** WORK TO COMPLETE **
Search the data for the word "shown" and copy every line that contains it.

====== EXTRACTED DATA

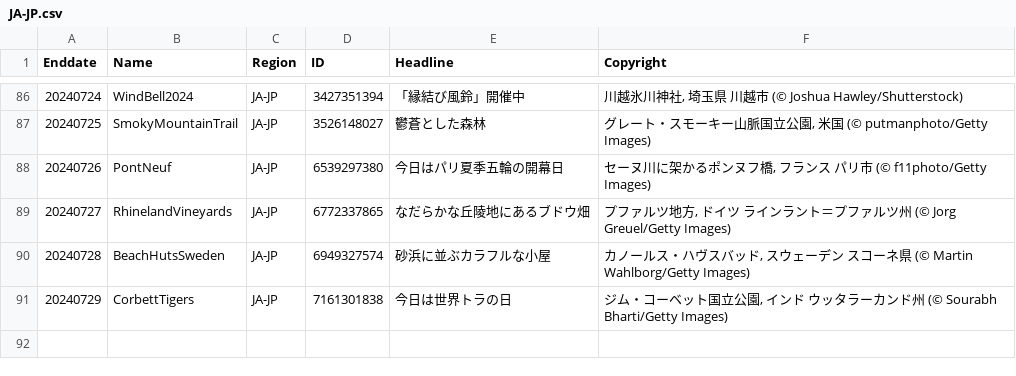
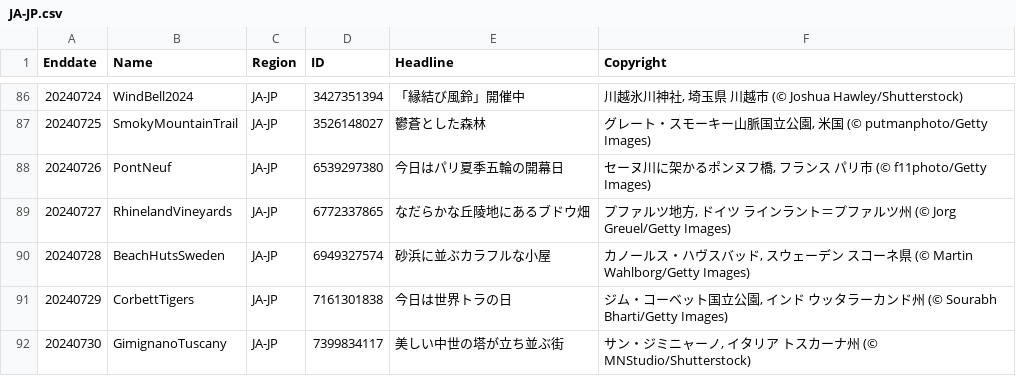
Before and after one commit to tauyoungsama/imageArchive, a CSV file: metadata/JA-JP.csv, drawn as a sheet; only a part is shown, gaps mark what is left out.

```diff
--- a/metadata/JA-JP.csv
+++ b/metadata/JA-JP.csv
@@ -91 +91,2 @@ Enddate,Name,Region,ID,Headline,Copyright
 20240729,CorbettTigers,JA-JP,7161301838,"今日は世界トラの日","ジム・コーベット国立公園, インド ウッタラーカンド州 (© Sourabh Bharti/Getty Images)"
+20240730,GimignanoTuscany,JA-JP,7399834117,"美しい中世の塔が立ち並ぶ街","サン・ジミニャーノ, イタリア トスカーナ州 (© MNStudio/Shutterstock)"
```
Also changed, not shown: metadata/EN-CA.csv, metadata/EN-GB.csv, 12 other files.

============

** OUTPUT OF THE TASK **
Before and after one commit to tauyoungsama/imageArchive, a CSV file: metadata/JA-JP.csv, drawn as a sheet; only a part is shown, gaps mark what is left out.
Also changed, not shown: metadata/EN-CA.csv, metadata/EN-GB.csv, 12 other files.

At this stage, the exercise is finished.